“I have measured and drawn every church (except two or three) presented in this album,” he says, adding that he has visited some of the buildings on several occasions. “At times it has been an arduous and difficult task,” he admits, “but at the same time it’s been very rewarding. Most of the monuments are situated in beautiful landscapes scattered all over the island in remote places, or in densely populated areas in villages and towns. And, beautiful as they are, they project their beauty onto the Cypriot landscape.”
Perhaps the most challenging part of the project was the chronicling of the Byzantine monuments in the occupied areas, a task to which Philippou dedicated a great deal of time and effort: “My return to the occupied parts of Cyprus after 38 years was beset by mixed feelings,” he recalls. “Going back to my student years, when I first started this endeavour, it had never crossed my mind that one day I would see the plain of the Mesaoria, the mountains of the Pentadaktylos and the Karpas Peninsula spreading out in front of me. But,” he continues, “making our way back to Nicosia, we had a feeling of satisfaction at having achieved as far as possible our aim.”
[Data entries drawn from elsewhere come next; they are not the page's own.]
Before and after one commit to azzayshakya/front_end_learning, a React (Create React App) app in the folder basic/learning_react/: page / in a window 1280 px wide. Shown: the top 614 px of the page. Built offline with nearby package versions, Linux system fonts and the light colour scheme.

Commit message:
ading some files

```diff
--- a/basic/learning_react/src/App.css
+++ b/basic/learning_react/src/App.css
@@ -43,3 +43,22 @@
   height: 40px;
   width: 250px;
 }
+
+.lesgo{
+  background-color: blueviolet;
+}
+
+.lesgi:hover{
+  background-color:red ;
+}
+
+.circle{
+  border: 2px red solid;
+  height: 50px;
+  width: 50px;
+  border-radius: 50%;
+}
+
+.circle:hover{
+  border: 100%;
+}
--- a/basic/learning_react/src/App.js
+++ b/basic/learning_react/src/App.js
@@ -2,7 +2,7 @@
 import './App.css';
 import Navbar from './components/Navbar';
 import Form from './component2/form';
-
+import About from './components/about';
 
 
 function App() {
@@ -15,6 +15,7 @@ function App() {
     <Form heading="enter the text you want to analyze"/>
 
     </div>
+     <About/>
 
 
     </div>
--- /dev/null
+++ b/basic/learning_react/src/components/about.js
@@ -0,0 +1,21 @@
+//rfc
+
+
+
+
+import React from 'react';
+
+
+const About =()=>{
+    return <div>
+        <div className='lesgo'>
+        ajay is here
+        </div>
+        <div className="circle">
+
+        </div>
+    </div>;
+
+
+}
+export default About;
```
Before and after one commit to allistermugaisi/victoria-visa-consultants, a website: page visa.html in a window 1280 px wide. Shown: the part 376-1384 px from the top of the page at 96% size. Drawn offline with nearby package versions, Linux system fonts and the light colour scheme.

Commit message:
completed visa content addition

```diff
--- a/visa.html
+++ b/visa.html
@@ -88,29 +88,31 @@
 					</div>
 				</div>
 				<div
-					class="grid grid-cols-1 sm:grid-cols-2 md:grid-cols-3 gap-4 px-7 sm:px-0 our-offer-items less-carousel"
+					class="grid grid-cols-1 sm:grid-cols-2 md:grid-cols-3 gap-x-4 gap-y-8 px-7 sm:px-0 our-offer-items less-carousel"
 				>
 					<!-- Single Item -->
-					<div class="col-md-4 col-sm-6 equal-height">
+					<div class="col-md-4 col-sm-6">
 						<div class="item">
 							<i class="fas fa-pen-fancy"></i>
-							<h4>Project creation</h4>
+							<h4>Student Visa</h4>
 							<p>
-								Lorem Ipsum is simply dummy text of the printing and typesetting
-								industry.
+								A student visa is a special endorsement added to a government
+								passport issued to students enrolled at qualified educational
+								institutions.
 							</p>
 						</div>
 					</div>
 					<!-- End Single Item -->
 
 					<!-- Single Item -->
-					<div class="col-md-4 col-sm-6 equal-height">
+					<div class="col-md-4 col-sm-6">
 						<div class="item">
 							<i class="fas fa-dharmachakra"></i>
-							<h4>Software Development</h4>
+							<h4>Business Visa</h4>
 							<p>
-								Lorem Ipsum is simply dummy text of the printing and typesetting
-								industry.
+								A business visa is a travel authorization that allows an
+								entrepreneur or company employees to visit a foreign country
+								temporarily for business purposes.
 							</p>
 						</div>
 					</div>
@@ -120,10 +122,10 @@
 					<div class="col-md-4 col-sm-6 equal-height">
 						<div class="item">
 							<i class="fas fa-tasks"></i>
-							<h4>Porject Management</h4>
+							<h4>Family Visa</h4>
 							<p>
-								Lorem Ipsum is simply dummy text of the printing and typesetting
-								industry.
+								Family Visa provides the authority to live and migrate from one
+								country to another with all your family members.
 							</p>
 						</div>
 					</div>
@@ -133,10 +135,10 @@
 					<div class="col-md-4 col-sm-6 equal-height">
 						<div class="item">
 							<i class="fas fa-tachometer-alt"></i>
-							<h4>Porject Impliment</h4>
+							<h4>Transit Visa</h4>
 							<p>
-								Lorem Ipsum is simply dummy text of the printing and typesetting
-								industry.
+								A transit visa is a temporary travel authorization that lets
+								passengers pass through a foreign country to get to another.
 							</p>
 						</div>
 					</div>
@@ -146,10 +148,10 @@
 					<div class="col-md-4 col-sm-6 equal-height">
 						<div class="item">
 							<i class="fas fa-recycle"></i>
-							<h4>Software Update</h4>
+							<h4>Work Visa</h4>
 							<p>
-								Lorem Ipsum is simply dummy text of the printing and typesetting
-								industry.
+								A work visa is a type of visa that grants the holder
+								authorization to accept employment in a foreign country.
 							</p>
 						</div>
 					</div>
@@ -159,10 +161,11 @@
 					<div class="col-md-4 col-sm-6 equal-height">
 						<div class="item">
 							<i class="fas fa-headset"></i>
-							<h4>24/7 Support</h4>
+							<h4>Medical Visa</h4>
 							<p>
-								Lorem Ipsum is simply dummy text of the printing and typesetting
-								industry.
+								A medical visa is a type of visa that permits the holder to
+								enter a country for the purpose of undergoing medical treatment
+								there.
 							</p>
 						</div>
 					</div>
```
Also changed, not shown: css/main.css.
Printed by Nicolaou Printers under the supervision of graphic designer George Simonis, the book launch will be inaugurated by the bishop Chrysostomos of Kiti. At the same time, the exhibition of the relevant illustrations will be available for public viewing before, the artist hopes, being moved to a purpose built room in his home village of Galata. “Mr Philippou was born in Galata,” says Nikiforos Orphanos, who has spent many years coordinating and supervising his colleague’s undertaking. “It’s a wonderful community that boasts many Byzantine churches, and the aim is to utilise the proceeds from the sale of the book to build a room in the village in which to house the exhibition.”
It’s rare indeed, to find someone so dedicated to a venture that the rewards of 40 years’ work will be ploughed back into the community. But Andreas Philippou’s passion for Byzantine architecture, coupled with his love of Cyprus, clearly runs deep: “It is my firm belief that these monuments display the most significant and unpretentious examples of the history of Cypriot architecture,” he writes in the conclusion of the book, referring to this “priceless treasure, which belongs not only to Cyprus but to the world as a whole.”
The Byzantine Architecture of Cyprus
Presentation of book by Andreas Philippou, and accompanying exhibition of watercolours, will take place at the Kyrpiaki Gonia Gallery on November 1. The book is sold at all good bookshops at a cost of €70, and will be available at the launch with a 20% discount. For further information, contact the Kypriaki Gonia Gallery on 24 621109 or visit www.gallerykypriakigonia.com.cy